[Exercise directions] Using the data below, return every line that holds the word "lock".

[Data section]
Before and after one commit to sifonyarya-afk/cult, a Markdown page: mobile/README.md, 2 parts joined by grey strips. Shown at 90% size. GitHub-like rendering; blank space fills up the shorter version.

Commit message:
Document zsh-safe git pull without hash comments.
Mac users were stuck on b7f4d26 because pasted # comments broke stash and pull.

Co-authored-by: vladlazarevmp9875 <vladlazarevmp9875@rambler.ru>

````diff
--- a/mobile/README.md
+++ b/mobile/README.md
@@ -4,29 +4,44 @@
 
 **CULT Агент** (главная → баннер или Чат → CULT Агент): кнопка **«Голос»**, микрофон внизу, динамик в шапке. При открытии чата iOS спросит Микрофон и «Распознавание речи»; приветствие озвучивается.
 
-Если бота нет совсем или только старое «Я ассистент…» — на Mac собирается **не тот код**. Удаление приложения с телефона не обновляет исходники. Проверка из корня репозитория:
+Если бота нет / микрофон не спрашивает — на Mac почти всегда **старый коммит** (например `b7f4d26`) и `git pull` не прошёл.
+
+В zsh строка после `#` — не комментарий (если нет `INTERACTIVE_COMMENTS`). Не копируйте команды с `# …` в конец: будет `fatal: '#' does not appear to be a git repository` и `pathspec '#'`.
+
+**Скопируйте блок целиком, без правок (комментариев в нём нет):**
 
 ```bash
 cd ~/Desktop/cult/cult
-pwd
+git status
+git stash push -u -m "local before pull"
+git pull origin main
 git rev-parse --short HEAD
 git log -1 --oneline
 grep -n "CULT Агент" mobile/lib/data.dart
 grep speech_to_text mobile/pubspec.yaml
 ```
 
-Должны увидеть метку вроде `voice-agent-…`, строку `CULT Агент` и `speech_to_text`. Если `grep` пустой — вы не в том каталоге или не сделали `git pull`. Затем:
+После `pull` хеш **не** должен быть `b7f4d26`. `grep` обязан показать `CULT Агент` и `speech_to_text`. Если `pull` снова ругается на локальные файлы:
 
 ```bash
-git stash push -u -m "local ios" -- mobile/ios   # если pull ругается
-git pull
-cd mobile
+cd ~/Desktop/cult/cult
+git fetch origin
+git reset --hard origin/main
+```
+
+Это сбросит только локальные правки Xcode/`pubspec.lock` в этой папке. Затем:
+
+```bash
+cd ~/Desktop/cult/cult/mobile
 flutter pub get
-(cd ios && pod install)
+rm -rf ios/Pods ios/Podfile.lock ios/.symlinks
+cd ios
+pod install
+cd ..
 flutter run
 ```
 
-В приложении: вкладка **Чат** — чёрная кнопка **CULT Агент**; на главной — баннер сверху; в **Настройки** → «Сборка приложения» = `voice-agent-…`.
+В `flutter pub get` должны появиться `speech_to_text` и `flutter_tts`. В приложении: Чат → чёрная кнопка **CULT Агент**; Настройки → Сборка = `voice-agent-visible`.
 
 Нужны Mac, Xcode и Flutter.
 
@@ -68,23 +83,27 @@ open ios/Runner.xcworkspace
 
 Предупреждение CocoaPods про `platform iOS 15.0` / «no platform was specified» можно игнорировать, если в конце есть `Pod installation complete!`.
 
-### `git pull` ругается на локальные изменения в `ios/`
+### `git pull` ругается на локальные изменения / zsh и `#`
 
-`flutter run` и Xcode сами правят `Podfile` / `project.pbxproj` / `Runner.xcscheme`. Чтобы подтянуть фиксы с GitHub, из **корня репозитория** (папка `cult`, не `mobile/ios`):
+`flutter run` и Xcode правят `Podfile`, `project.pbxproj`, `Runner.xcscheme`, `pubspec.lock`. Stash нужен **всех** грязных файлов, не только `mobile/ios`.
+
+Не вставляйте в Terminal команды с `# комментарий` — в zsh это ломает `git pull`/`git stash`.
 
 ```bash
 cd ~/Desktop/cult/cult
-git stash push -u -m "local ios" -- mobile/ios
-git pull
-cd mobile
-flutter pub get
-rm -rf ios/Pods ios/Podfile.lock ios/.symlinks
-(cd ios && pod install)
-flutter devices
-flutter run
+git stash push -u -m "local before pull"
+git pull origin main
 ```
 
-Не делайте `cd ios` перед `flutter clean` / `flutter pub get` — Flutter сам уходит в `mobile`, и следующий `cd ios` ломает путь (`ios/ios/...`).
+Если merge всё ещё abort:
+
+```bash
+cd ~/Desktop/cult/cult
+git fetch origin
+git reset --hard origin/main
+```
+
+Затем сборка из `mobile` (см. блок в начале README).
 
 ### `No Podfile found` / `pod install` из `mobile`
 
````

...

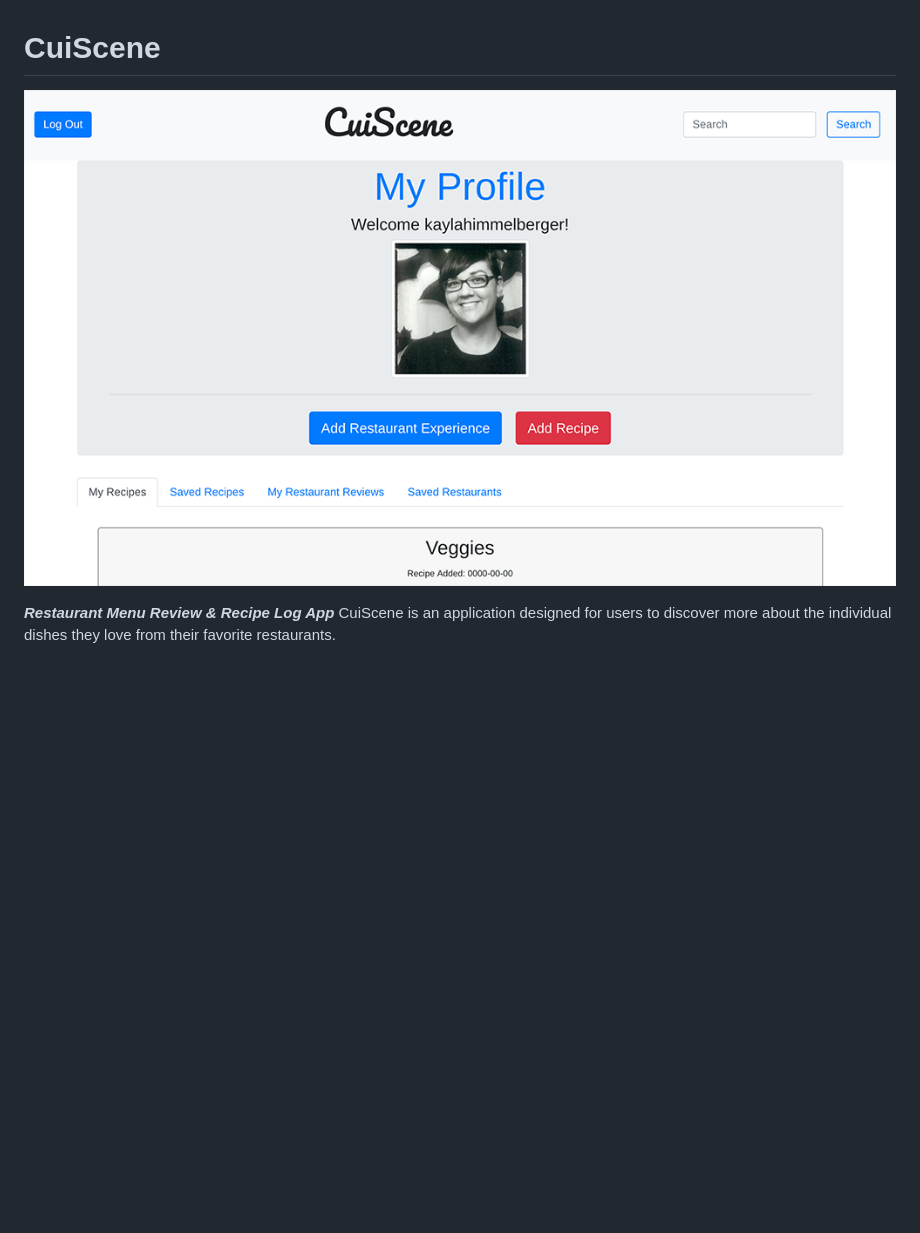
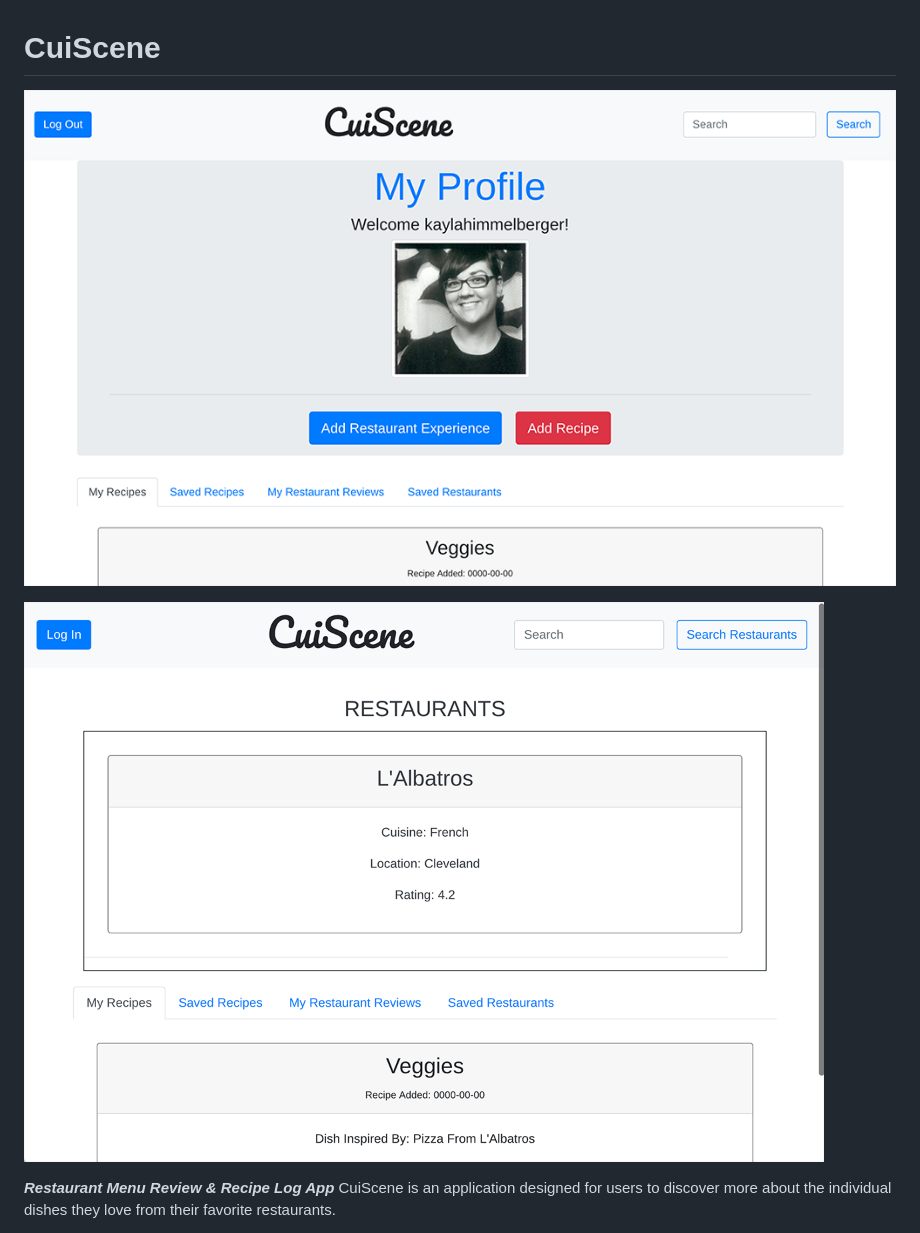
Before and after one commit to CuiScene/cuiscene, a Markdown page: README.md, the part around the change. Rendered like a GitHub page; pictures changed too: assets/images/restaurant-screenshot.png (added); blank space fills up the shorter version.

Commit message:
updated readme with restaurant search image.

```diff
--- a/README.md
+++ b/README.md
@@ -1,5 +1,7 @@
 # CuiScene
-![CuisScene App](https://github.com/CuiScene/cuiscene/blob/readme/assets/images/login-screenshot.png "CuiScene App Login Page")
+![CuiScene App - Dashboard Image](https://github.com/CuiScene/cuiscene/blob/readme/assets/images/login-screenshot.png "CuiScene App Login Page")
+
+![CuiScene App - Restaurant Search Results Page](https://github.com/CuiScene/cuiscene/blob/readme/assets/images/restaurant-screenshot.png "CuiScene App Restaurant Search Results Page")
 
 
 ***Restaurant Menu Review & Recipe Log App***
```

[Response to this task]
+Это сбросит только локальные правки Xcode/`pubspec.lock` в этой папке. Затем:
+rm -rf ios/Pods ios/Podfile.lock ios/.symlinks
+`flutter run` и Xcode правят `Podfile`, `project.pbxproj`, `Runner.xcscheme`, `pubspec.lock`. Stash нужен **всех** грязных файлов, не только `mobile/ios`.
-rm -rf ios/Pods ios/Podfile.lock ios/.symlinks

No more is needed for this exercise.